• Task to carry out: What you output should match the data below exactly.

• The data:
= = = = = = =
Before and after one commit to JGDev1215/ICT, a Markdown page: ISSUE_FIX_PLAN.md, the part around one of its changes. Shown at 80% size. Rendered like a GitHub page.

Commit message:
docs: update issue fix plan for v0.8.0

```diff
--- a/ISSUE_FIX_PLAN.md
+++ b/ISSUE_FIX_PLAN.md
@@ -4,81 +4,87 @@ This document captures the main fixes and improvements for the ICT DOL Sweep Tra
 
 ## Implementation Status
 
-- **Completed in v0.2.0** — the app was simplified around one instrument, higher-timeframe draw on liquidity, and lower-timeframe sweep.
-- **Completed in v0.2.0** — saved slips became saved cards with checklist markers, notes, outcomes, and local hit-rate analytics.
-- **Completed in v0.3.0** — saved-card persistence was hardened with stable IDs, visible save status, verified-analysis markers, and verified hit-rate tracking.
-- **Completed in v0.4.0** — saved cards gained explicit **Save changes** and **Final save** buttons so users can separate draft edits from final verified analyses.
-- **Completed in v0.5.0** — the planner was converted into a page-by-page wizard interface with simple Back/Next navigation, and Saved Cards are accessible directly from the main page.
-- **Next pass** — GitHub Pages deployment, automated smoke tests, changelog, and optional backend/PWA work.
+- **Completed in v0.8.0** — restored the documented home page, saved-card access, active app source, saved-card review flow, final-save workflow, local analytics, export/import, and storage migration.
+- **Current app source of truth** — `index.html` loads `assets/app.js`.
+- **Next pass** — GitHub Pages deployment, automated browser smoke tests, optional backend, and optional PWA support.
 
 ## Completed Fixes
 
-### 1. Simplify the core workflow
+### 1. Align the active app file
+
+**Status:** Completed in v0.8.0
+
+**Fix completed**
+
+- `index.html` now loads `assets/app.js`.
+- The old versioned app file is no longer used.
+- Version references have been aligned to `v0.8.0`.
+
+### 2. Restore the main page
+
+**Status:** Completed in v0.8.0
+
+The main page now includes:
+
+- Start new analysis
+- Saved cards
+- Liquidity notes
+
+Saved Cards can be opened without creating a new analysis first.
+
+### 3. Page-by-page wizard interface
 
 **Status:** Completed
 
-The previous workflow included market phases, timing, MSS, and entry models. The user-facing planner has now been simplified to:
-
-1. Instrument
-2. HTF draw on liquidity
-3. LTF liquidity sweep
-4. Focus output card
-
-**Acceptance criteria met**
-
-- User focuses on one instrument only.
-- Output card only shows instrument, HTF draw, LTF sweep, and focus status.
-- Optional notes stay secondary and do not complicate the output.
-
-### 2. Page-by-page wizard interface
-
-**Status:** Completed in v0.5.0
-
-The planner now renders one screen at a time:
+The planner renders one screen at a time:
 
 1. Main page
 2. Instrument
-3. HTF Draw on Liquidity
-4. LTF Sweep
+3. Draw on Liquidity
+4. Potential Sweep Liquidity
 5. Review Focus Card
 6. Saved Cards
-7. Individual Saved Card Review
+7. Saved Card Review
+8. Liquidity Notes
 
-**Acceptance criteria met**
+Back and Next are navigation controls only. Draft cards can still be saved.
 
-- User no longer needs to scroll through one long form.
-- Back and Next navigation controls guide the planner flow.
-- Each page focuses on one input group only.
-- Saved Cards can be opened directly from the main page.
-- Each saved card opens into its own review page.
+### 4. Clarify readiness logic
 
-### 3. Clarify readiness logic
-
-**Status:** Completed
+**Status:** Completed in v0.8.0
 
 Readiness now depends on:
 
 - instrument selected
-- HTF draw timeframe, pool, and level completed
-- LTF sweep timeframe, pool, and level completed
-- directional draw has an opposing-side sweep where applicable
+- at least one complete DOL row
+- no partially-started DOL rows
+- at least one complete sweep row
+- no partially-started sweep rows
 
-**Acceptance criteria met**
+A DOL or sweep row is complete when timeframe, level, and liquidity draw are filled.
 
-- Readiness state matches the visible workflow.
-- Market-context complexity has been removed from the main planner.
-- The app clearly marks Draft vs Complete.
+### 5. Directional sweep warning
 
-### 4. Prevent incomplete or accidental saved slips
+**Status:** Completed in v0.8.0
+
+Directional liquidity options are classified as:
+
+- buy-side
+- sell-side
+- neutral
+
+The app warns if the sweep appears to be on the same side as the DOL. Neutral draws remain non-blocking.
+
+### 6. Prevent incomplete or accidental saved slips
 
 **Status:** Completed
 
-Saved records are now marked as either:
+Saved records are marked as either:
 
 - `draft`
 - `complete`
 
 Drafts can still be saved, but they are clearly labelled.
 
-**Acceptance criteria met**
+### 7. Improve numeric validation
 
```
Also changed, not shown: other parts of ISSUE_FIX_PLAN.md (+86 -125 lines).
= = = = = = =
• Answer to this task:
Before and after one commit to JGDev1215/ICT, a Markdown page: ISSUE_FIX_PLAN.md, the part around one of its changes. Shown at 80% size. Rendered like a GitHub page.

Commit message:
docs: update issue fix plan for v0.8.0

```diff
--- a/ISSUE_FIX_PLAN.md
+++ b/ISSUE_FIX_PLAN.md
@@ -4,81 +4,87 @@ This document captures the main fixes and improvements for the ICT DOL Sweep Tra
 
 ## Implementation Status
 
-- **Completed in v0.2.0** — the app was simplified around one instrument, higher-timeframe draw on liquidity, and lower-timeframe sweep.
-- **Completed in v0.2.0** — saved slips became saved cards with checklist markers, notes, outcomes, and local hit-rate analytics.
-- **Completed in v0.3.0** — saved-card persistence was hardened with stable IDs, visible save status, verified-analysis markers, and verified hit-rate tracking.
-- **Completed in v0.4.0** — saved cards gained explicit **Save changes** and **Final save** buttons so users can separate draft edits from final verified analyses.
-- **Completed in v0.5.0** — the planner was converted into a page-by-page wizard interface with simple Back/Next navigation, and Saved Cards are accessible directly from the main page.
-- **Next pass** — GitHub Pages deployment, automated smoke tests, changelog, and optional backend/PWA work.
+- **Completed in v0.8.0** — restored the documented home page, saved-card access, active app source, saved-card review flow, final-save workflow, local analytics, export/import, and storage migration.
+- **Current app source of truth** — `index.html` loads `assets/app.js`.
+- **Next pass** — GitHub Pages deployment, automated browser smoke tests, optional backend, and optional PWA support.
 
 ## Completed Fixes
 
-### 1. Simplify the core workflow
+### 1. Align the active app file
+
+**Status:** Completed in v0.8.0
+
+**Fix completed**
+
+- `index.html` now loads `assets/app.js`.
+- The old versioned app file is no longer used.
+- Version references have been aligned to `v0.8.0`.
+
+### 2. Restore the main page
+
+**Status:** Completed in v0.8.0
+
+The main page now includes:
+
+- Start new analysis
+- Saved cards
+- Liquidity notes
+
+Saved Cards can be opened without creating a new analysis first.
+
+### 3. Page-by-page wizard interface
 
 **Status:** Completed
 
-The previous workflow included market phases, timing, MSS, and entry models. The user-facing planner has now been simplified to:
-
-1. Instrument
-2. HTF draw on liquidity
-3. LTF liquidity sweep
-4. Focus output card
-
-**Acceptance criteria met**
-
-- User focuses on one instrument only.
-- Output card only shows instrument, HTF draw, LTF sweep, and focus status.
-- Optional notes stay secondary and do not complicate the output.
-
-### 2. Page-by-page wizard interface
-
-**Status:** Completed in v0.5.0
-
-The planner now renders one screen at a time:
+The planner renders one screen at a time:
 
 1. Main page
 2. Instrument
-3. HTF Draw on Liquidity
-4. LTF Sweep
+3. Draw on Liquidity
+4. Potential Sweep Liquidity
 5. Review Focus Card
 6. Saved Cards
-7. Individual Saved Card Review
+7. Saved Card Review
+8. Liquidity Notes
 
-**Acceptance criteria met**
+Back and Next are navigation controls only. Draft cards can still be saved.
 
-- User no longer needs to scroll through one long form.
-- Back and Next navigation controls guide the planner flow.
-- Each page focuses on one input group only.
-- Saved Cards can be opened directly from the main page.
-- Each saved card opens into its own review page.
+### 4. Clarify readiness logic
 
-### 3. Clarify readiness logic
-
-**Status:** Completed
+**Status:** Completed in v0.8.0
 
 Readiness now depends on:
 
 - instrument selected
-- HTF draw timeframe, pool, and level completed
-- LTF sweep timeframe, pool, and level completed
-- directional draw has an opposing-side sweep where applicable
+- at least one complete DOL row
+- no partially-started DOL rows
+- at least one complete sweep row
+- no partially-started sweep rows
 
-**Acceptance criteria met**
+A DOL or sweep row is complete when timeframe, level, and liquidity draw are filled.
 
-- Readiness state matches the visible workflow.
-- Market-context complexity has been removed from the main planner.
-- The app clearly marks Draft vs Complete.
+### 5. Directional sweep warning
 
-### 4. Prevent incomplete or accidental saved slips
+**Status:** Completed in v0.8.0
+
+Directional liquidity options are classified as:
+
+- buy-side
+- sell-side
+- neutral
+
+The app warns if the sweep appears to be on the same side as the DOL. Neutral draws remain non-blocking.
+
+### 6. Prevent incomplete or accidental saved slips
 
 **Status:** Completed
 
-Saved records are now marked as either:
+Saved records are marked as either:
 
 - `draft`
 - `complete`
 
 Drafts can still be saved, but they are clearly labelled.
 
-**Acceptance criteria met**
+### 7. Improve numeric validation
 
```
Also changed, not shown: other parts of ISSUE_FIX_PLAN.md (+86 -125 lines).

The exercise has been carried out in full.